Without any pictures, restate the full set of records below exactly.

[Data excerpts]
- - - -
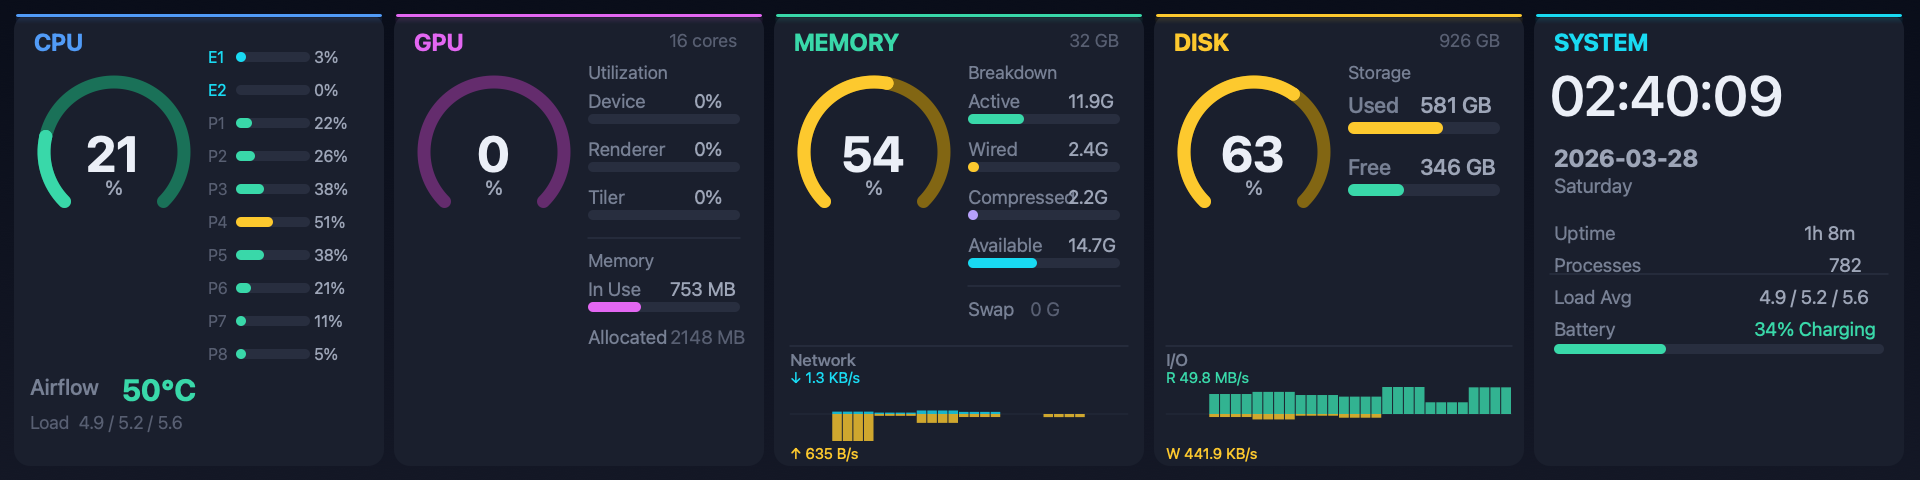
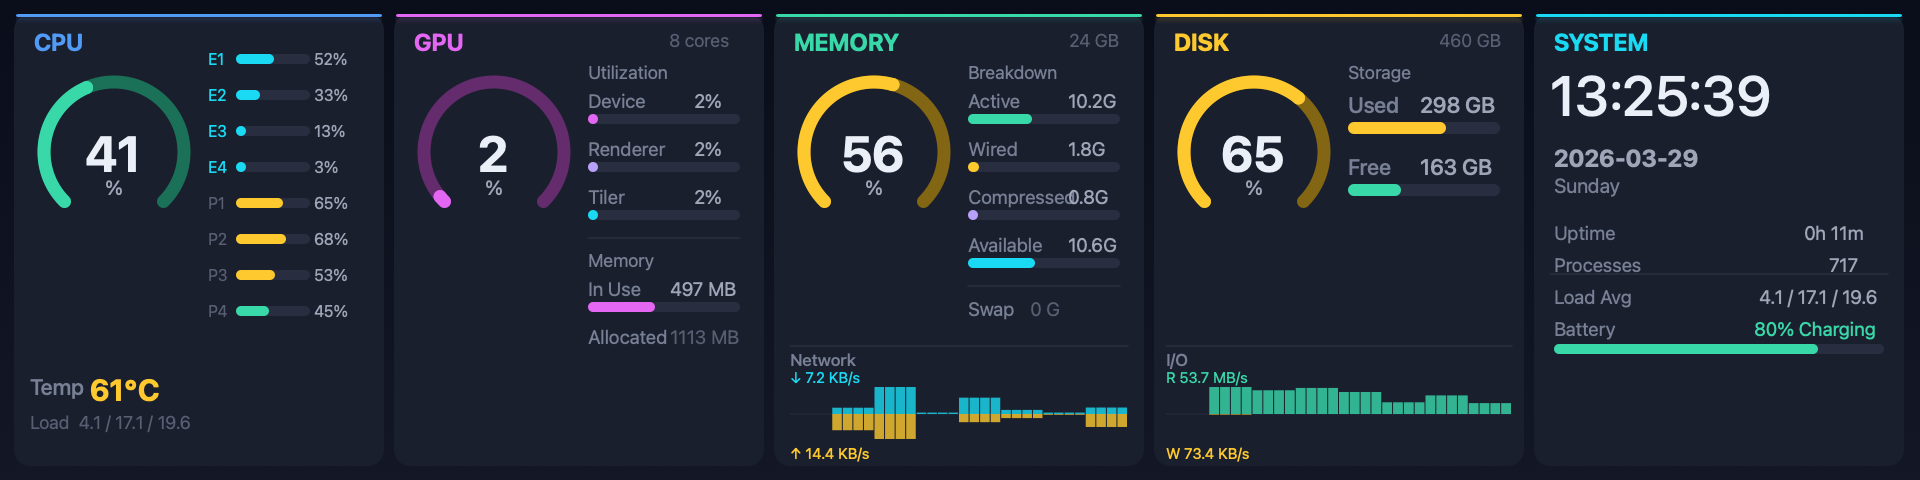
v1.2.0: Fix CLI flag --no-rotate → --rotate, update screenshot

diff --git a/Sources/MacTR/App/MacTRApp.swift b/Sources/MacTR/App/MacTRApp.swift
@@ -301,7 +301,7 @@ private func runCLI() {
     let args = CommandLine.arguments
     let isTest = args.contains("--test")
     let brightness = parseFlag(args, flag: "-b") ?? 5
-    let rotate = !args.contains("--no-rotate")
+    let rotate = args.contains("--rotate")
 
     log("[*] MacTR CLI — \(isTest ? "USB Test" : "System Monitor")")
     log("[*] Brightness: level \(brightness) (\(Brightness.factor(for: brightness))x), Rotate: \(rotate)")

diff --git a/README.ko.md b/README.ko.md
@@ -74,6 +74,7 @@ swift build -c release
 
 ```bash
 ./MacTR --cli                    # LCD에 시스템 모니터 표시
+./MacTR --cli --rotate           # 180° 회전 활성화
 ./MacTR --cli --test             # USB 연결 테스트
 ./MacTR --cli -b 7              # 밝기 7단계
 ```
@@ -120,7 +121,7 @@ USB 통신은 [thermalright-trcc-linux](https://github.com/Lexonight1/thermalrig
 ### v1.2.0 (2026-03-29)
 - 설정 > Display에 180° 회전 토글 추가 (화면이 뒤집혀 보이는 하드웨어 대응)
 - 온도 라벨 "Airflow" → "Temp" 변경 (팬 없는 맥북에어 등 고려)
-- CLI: `--no-rotate` 플래그 지원
+- CLI: `--rotate` 플래그로 180° 회전 활성화
 
 ### v1.1.1 (2026-03-28)
 - 수정: 디스크 언마운트(DMG 추출 등) 시 Disk I/O 산술 오버플로우 크래시

diff --git a/README.md b/README.md
@@ -74,6 +74,7 @@ Runs as a menu bar app. Click the display icon to see connection status, open Se
 
 ```bash
 ./MacTR --cli                    # System monitor on LCD
+./MacTR --cli --rotate           # Enable 180° rotation
 ./MacTR --cli --test             # USB connection test
 ./MacTR --cli -b 7              # Set brightness level 7
 ```
@@ -112,7 +113,7 @@ Runs as a menu bar app. Click the display icon to see connection status, open Se
 ### v1.2.0 (2026-03-29)
 - Add 180° rotation toggle in Settings > Display for displays with inverted orientation
 - Rename temperature label from "Airflow" to "Temp"
-- CLI: `--no-rotate` flag support
+- CLI: `--rotate` flag to enable 180° rotation
 
 ### v1.1.1 (2026-03-28)
 - Fix: Disk I/O arithmetic overflow crash when disks are unmounted (e.g. DMG eject)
- - - -
Task solution →
v1.2.0: Fix CLI flag --no-rotate → --rotate, update screenshot

diff --git a/Sources/MacTR/App/MacTRApp.swift b/Sources/MacTR/App/MacTRApp.swift
@@ -301,7 +301,7 @@ private func runCLI() {
     let args = CommandLine.arguments
     let isTest = args.contains("--test")
     let brightness = parseFlag(args, flag: "-b") ?? 5
-    let rotate = !args.contains("--no-rotate")
+    let rotate = args.contains("--rotate")
 
     log("[*] MacTR CLI — \(isTest ? "USB Test" : "System Monitor")")
     log("[*] Brightness: level \(brightness) (\(Brightness.factor(for: brightness))x), Rotate: \(rotate)")

diff --git a/README.ko.md b/README.ko.md
@@ -74,6 +74,7 @@ swift build -c release
 
 ```bash
 ./MacTR --cli                    # LCD에 시스템 모니터 표시
+./MacTR --cli --rotate           # 180° 회전 활성화
 ./MacTR --cli --test             # USB 연결 테스트
 ./MacTR --cli -b 7              # 밝기 7단계
 ```
@@ -120,7 +121,7 @@ USB 통신은 [thermalright-trcc-linux](https://github.com/Lexonight1/thermalrig
 ### v1.2.0 (2026-03-29)
 - 설정 > Display에 180° 회전 토글 추가 (화면이 뒤집혀 보이는 하드웨어 대응)
 - 온도 라벨 "Airflow" → "Temp" 변경 (팬 없는 맥북에어 등 고려)
-- CLI: `--no-rotate` 플래그 지원
+- CLI: `--rotate` 플래그로 180° 회전 활성화
 
 ### v1.1.1 (2026-03-28)
 - 수정: 디스크 언마운트(DMG 추출 등) 시 Disk I/O 산술 오버플로우 크래시

diff --git a/README.md b/README.md
@@ -74,6 +74,7 @@ Runs as a menu bar app. Click the display icon to see connection status, open Se
 
 ```bash
 ./MacTR --cli                    # System monitor on LCD
+./MacTR --cli --rotate           # Enable 180° rotation
 ./MacTR --cli --test             # USB connection test
 ./MacTR --cli -b 7              # Set brightness level 7
 ```
@@ -112,7 +113,7 @@ Runs as a menu bar app. Click the display icon to see connection status, open Se
 ### v1.2.0 (2026-03-29)
 - Add 180° rotation toggle in Settings > Display for displays with inverted orientation
 - Rename temperature label from "Airflow" to "Temp"
-- CLI: `--no-rotate` flag support
+- CLI: `--rotate` flag to enable 180° rotation
 
 ### v1.1.1 (2026-03-28)
 - Fix: Disk I/O arithmetic overflow crash when disks are unmounted (e.g. DMG eject)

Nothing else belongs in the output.